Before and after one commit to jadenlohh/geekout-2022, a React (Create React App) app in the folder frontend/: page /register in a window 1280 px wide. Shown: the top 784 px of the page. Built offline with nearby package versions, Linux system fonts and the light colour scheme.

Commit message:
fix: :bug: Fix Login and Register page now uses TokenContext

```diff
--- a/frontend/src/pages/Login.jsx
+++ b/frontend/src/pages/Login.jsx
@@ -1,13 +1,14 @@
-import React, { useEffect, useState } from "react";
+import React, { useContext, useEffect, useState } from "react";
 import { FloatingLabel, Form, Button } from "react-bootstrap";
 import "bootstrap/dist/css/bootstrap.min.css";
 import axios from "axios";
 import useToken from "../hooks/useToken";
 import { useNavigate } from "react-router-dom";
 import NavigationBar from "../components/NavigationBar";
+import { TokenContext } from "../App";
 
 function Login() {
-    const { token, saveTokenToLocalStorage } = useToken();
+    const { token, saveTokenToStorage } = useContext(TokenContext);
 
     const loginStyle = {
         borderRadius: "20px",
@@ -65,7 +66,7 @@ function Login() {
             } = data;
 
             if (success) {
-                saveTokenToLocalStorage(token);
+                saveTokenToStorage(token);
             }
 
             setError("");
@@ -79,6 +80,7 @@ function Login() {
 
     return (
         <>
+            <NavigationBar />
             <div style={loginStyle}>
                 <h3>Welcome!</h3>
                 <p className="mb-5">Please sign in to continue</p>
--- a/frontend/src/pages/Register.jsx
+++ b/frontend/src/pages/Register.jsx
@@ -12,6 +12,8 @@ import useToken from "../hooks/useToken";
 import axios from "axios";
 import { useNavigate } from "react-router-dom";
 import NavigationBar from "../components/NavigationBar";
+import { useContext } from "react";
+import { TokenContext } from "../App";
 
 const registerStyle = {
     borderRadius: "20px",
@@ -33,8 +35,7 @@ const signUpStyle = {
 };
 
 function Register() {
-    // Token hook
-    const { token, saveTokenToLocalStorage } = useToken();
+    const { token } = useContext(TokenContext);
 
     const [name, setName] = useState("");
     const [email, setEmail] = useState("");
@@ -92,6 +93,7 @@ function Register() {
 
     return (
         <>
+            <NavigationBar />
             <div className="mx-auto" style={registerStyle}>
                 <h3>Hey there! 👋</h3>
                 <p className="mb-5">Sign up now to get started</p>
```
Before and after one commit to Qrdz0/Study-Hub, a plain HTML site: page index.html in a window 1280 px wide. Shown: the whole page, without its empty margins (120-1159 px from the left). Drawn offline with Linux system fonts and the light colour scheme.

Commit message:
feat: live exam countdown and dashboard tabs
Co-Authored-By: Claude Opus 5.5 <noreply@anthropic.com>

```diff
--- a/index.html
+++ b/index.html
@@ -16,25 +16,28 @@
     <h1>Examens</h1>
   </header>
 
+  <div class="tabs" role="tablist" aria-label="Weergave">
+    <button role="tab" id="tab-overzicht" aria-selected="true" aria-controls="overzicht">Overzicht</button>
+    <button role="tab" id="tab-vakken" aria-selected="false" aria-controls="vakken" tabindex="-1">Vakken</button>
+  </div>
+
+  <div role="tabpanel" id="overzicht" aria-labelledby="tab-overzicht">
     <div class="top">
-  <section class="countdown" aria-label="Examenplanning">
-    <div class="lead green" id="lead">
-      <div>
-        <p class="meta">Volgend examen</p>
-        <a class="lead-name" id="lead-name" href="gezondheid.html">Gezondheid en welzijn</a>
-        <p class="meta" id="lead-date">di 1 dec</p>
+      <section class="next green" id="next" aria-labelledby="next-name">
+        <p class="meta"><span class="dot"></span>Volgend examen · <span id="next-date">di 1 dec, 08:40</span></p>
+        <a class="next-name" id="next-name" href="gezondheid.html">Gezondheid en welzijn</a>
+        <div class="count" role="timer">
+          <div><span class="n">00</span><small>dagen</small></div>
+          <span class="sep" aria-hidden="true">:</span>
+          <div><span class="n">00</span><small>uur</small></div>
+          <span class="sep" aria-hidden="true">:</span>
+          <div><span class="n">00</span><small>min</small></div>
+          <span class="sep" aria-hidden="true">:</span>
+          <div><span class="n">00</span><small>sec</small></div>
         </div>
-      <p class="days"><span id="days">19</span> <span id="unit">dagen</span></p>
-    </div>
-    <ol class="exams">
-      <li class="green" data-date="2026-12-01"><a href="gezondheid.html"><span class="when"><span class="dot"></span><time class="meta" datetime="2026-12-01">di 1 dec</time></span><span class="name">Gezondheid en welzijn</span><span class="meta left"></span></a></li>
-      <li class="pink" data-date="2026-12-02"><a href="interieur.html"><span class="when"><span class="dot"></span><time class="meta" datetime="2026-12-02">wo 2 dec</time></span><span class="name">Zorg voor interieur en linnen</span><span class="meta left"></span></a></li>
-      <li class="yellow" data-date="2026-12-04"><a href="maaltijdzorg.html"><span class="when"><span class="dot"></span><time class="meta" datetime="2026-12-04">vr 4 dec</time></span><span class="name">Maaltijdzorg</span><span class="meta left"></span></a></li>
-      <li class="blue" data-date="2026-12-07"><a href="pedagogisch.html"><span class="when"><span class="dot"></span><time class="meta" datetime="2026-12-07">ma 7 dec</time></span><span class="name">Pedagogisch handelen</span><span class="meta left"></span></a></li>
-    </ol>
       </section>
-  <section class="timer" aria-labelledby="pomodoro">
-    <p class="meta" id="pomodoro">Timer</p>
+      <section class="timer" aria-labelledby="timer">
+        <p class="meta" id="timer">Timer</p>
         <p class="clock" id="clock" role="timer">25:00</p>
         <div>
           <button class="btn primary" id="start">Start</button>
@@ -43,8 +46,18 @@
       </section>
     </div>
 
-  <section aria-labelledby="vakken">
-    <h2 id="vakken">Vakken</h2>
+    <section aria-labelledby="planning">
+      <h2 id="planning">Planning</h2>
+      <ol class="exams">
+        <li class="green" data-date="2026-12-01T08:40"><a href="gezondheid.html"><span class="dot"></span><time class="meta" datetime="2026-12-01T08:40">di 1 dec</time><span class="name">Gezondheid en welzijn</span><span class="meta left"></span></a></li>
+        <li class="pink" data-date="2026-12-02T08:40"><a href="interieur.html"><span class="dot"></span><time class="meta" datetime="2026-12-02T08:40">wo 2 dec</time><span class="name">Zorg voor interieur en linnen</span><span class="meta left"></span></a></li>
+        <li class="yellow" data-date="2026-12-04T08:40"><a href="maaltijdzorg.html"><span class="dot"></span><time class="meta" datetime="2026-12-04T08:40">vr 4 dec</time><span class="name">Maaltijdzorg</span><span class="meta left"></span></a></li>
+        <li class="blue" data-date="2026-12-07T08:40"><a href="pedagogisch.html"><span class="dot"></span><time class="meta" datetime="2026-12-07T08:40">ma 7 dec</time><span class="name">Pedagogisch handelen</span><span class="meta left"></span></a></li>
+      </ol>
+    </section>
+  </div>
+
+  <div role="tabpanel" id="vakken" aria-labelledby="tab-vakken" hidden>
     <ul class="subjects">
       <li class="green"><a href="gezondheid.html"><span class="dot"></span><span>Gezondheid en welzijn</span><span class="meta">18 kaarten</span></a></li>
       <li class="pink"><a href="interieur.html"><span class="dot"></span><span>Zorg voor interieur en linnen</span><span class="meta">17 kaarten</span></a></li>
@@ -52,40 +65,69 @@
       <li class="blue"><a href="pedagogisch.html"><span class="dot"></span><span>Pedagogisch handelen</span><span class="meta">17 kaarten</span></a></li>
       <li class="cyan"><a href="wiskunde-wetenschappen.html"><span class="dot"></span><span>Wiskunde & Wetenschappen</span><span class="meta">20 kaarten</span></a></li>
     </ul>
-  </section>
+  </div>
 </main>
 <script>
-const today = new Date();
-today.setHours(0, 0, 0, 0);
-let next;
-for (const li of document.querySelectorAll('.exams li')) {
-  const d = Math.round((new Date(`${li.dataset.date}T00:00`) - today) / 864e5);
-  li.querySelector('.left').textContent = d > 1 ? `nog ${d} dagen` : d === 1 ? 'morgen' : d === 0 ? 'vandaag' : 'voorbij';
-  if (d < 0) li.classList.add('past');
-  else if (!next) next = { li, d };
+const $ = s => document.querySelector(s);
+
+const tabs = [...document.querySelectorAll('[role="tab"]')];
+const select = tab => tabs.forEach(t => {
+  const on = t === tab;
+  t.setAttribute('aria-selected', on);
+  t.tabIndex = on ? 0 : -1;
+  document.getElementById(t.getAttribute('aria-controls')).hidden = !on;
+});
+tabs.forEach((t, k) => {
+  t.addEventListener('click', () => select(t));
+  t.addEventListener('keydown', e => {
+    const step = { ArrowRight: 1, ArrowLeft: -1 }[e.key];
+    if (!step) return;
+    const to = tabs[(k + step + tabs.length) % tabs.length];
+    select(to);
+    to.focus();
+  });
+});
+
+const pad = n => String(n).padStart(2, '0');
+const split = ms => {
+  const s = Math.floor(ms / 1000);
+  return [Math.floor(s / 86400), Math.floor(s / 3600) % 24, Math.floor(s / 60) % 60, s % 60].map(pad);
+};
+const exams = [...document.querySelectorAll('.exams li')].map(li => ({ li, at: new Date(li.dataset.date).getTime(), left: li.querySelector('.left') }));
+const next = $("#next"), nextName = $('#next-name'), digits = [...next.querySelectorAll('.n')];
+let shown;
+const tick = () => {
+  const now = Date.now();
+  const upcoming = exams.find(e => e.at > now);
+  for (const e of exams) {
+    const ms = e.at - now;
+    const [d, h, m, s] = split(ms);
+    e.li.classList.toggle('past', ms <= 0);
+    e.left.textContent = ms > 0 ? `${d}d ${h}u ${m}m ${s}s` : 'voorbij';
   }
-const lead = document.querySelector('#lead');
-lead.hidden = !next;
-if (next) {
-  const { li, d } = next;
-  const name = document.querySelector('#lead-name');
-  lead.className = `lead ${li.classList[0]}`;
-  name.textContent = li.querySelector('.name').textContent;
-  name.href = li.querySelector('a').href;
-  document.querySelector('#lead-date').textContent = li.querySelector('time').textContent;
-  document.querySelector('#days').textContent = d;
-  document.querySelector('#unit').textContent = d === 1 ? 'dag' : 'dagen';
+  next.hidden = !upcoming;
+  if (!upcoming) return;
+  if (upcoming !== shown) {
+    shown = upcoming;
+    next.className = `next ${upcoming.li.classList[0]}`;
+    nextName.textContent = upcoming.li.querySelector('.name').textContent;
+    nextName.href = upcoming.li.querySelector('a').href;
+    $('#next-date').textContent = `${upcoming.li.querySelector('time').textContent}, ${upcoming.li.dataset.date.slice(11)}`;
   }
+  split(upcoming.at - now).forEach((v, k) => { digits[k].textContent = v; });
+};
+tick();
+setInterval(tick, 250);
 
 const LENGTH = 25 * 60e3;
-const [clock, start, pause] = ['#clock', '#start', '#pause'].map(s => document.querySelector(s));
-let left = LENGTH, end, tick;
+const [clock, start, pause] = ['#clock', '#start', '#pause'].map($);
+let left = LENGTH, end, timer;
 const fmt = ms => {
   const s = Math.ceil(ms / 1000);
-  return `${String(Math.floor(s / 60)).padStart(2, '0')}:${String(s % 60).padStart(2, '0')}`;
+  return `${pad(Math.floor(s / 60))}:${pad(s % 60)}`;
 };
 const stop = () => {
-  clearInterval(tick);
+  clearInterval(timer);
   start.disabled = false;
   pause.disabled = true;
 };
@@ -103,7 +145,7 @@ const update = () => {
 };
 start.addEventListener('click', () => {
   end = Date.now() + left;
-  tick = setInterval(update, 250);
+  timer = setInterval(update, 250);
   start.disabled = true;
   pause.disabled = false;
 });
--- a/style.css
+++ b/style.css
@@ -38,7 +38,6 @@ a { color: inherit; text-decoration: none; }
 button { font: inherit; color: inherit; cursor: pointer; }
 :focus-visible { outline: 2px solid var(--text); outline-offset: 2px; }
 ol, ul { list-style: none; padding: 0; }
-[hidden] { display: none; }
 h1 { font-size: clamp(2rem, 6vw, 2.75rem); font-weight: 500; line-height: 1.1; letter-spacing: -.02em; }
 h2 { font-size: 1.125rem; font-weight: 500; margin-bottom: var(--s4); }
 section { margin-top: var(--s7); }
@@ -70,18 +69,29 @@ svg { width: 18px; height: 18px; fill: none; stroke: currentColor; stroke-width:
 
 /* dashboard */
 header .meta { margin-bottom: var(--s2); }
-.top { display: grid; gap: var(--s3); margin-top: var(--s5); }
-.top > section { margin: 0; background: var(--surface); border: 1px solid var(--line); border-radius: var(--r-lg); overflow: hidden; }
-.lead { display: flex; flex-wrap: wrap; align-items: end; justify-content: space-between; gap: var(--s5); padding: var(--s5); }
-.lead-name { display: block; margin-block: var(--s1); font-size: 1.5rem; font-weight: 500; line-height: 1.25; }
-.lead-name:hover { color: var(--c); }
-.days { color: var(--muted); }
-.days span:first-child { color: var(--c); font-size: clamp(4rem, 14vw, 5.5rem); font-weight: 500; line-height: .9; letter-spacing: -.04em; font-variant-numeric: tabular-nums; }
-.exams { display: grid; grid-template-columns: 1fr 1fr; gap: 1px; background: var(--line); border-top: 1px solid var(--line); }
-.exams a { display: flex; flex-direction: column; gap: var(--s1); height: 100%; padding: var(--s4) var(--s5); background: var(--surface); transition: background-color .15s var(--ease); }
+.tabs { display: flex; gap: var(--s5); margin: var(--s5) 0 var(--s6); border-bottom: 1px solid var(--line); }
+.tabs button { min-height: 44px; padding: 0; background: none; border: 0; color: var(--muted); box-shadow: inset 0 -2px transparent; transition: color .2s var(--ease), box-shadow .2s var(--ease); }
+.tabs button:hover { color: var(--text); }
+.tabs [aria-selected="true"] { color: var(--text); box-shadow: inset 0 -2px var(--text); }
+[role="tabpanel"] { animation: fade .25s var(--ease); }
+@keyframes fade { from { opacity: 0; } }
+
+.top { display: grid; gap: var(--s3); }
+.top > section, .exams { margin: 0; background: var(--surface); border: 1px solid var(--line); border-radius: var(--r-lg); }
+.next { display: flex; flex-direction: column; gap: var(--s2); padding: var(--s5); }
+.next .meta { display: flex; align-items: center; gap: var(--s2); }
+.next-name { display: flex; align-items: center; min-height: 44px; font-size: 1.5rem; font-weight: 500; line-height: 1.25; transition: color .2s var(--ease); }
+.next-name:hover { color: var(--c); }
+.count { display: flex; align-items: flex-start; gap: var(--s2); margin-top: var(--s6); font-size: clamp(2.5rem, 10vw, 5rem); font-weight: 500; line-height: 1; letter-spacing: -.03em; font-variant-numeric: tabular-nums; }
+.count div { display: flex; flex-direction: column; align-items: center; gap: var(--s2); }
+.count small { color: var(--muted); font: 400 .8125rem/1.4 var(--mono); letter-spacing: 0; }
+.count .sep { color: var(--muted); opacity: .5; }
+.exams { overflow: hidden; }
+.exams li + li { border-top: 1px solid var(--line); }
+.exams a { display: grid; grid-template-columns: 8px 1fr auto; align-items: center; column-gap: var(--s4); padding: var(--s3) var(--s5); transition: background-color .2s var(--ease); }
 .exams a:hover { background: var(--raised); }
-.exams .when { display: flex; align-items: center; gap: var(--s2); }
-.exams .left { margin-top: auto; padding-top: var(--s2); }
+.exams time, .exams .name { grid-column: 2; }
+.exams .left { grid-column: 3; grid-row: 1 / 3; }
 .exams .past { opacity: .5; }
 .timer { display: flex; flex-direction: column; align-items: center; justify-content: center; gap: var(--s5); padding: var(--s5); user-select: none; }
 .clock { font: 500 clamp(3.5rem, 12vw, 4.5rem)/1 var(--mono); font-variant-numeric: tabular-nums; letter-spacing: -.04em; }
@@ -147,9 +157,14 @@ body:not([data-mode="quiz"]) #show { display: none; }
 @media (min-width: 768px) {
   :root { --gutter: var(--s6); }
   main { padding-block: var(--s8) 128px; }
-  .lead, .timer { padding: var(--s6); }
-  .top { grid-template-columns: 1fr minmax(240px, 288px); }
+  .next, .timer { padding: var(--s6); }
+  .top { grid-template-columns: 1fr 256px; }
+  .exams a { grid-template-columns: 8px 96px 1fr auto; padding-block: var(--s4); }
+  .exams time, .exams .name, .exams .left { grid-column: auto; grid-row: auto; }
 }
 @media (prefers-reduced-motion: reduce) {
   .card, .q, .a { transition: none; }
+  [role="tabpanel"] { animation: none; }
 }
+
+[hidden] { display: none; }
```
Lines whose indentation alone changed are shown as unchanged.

▶ [What you have to do]:
Lines in the listing that include the word "lead": how many are there? Give the number alone.

▶ [Result of this exercise]:
12